◆ **WHAT THE EXERCISE ASKS**
Your answer must match the entries below word for word.

☆ ☆ ☆ ☆ ☆

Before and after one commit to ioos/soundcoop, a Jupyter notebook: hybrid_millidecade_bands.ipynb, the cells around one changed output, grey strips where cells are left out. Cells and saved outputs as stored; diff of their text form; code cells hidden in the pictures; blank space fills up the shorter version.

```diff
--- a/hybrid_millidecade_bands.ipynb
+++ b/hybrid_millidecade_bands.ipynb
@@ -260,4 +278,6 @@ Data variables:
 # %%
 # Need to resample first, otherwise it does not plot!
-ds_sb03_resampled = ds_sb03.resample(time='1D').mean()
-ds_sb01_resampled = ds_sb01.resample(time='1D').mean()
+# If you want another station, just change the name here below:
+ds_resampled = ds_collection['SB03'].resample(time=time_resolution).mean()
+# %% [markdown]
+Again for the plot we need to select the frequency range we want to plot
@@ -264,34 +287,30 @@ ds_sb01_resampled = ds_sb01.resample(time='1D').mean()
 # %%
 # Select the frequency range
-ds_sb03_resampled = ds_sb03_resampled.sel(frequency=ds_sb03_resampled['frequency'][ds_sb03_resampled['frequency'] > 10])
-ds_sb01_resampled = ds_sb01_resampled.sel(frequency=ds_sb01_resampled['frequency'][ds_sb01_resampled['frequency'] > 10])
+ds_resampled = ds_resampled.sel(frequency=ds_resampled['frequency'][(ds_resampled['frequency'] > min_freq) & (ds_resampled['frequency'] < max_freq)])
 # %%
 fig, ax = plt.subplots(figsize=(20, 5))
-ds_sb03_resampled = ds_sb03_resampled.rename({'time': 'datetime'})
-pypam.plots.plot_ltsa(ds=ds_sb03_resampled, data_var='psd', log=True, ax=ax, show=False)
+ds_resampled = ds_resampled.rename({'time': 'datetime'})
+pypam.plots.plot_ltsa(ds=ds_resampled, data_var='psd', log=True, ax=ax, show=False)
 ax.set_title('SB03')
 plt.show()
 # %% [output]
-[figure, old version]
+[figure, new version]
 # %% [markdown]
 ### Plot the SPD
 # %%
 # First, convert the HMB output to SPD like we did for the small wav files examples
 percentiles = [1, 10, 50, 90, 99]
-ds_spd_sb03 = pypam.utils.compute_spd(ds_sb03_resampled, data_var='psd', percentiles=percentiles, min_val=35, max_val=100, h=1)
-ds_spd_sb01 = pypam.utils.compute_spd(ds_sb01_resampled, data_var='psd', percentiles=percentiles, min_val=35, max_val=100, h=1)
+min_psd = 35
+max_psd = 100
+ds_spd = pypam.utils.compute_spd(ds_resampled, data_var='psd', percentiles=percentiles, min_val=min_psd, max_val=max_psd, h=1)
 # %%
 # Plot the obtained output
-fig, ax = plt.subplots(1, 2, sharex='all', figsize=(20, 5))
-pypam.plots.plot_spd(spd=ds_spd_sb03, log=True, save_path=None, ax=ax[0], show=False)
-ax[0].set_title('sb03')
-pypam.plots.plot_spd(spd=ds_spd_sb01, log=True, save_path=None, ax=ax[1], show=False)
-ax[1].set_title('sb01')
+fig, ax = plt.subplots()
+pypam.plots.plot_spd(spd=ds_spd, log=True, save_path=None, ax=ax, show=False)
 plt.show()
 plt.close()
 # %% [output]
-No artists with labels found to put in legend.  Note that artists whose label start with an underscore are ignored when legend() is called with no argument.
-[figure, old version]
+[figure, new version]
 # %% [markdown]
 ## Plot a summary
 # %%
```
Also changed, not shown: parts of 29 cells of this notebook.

☆ ☆ ☆ ☆ ☆

◆ **OUTPUT OF THE TASK**
Before and after one commit to ioos/soundcoop, a Jupyter notebook: hybrid_millidecade_bands.ipynb, the cells around one changed output, grey strips where cells are left out. Cells and saved outputs as stored; diff of their text form; code cells hidden in the pictures; blank space fills up the shorter version.

```diff
--- a/hybrid_millidecade_bands.ipynb
+++ b/hybrid_millidecade_bands.ipynb
@@ -260,4 +278,6 @@ Data variables:
 # %%
 # Need to resample first, otherwise it does not plot!
-ds_sb03_resampled = ds_sb03.resample(time='1D').mean()
-ds_sb01_resampled = ds_sb01.resample(time='1D').mean()
+# If you want another station, just change the name here below:
+ds_resampled = ds_collection['SB03'].resample(time=time_resolution).mean()
+# %% [markdown]
+Again for the plot we need to select the frequency range we want to plot
@@ -264,34 +287,30 @@ ds_sb01_resampled = ds_sb01.resample(time='1D').mean()
 # %%
 # Select the frequency range
-ds_sb03_resampled = ds_sb03_resampled.sel(frequency=ds_sb03_resampled['frequency'][ds_sb03_resampled['frequency'] > 10])
-ds_sb01_resampled = ds_sb01_resampled.sel(frequency=ds_sb01_resampled['frequency'][ds_sb01_resampled['frequency'] > 10])
+ds_resampled = ds_resampled.sel(frequency=ds_resampled['frequency'][(ds_resampled['frequency'] > min_freq) & (ds_resampled['frequency'] < max_freq)])
 # %%
 fig, ax = plt.subplots(figsize=(20, 5))
-ds_sb03_resampled = ds_sb03_resampled.rename({'time': 'datetime'})
-pypam.plots.plot_ltsa(ds=ds_sb03_resampled, data_var='psd', log=True, ax=ax, show=False)
+ds_resampled = ds_resampled.rename({'time': 'datetime'})
+pypam.plots.plot_ltsa(ds=ds_resampled, data_var='psd', log=True, ax=ax, show=False)
 ax.set_title('SB03')
 plt.show()
 # %% [output]
-[figure, old version]
+[figure, new version]
 # %% [markdown]
 ### Plot the SPD
 # %%
 # First, convert the HMB output to SPD like we did for the small wav files examples
 percentiles = [1, 10, 50, 90, 99]
-ds_spd_sb03 = pypam.utils.compute_spd(ds_sb03_resampled, data_var='psd', percentiles=percentiles, min_val=35, max_val=100, h=1)
-ds_spd_sb01 = pypam.utils.compute_spd(ds_sb01_resampled, data_var='psd', percentiles=percentiles, min_val=35, max_val=100, h=1)
+min_psd = 35
+max_psd = 100
+ds_spd = pypam.utils.compute_spd(ds_resampled, data_var='psd', percentiles=percentiles, min_val=min_psd, max_val=max_psd, h=1)
 # %%
 # Plot the obtained output
-fig, ax = plt.subplots(1, 2, sharex='all', figsize=(20, 5))
-pypam.plots.plot_spd(spd=ds_spd_sb03, log=True, save_path=None, ax=ax[0], show=False)
-ax[0].set_title('sb03')
-pypam.plots.plot_spd(spd=ds_spd_sb01, log=True, save_path=None, ax=ax[1], show=False)
-ax[1].set_title('sb01')
+fig, ax = plt.subplots()
+pypam.plots.plot_spd(spd=ds_spd, log=True, save_path=None, ax=ax, show=False)
 plt.show()
 plt.close()
 # %% [output]
-No artists with labels found to put in legend.  Note that artists whose label start with an underscore are ignored when legend() is called with no argument.
-[figure, old version]
+[figure, new version]
 # %% [markdown]
 ## Plot a summary
 # %%
```
Also changed, not shown: parts of 29 cells of this notebook.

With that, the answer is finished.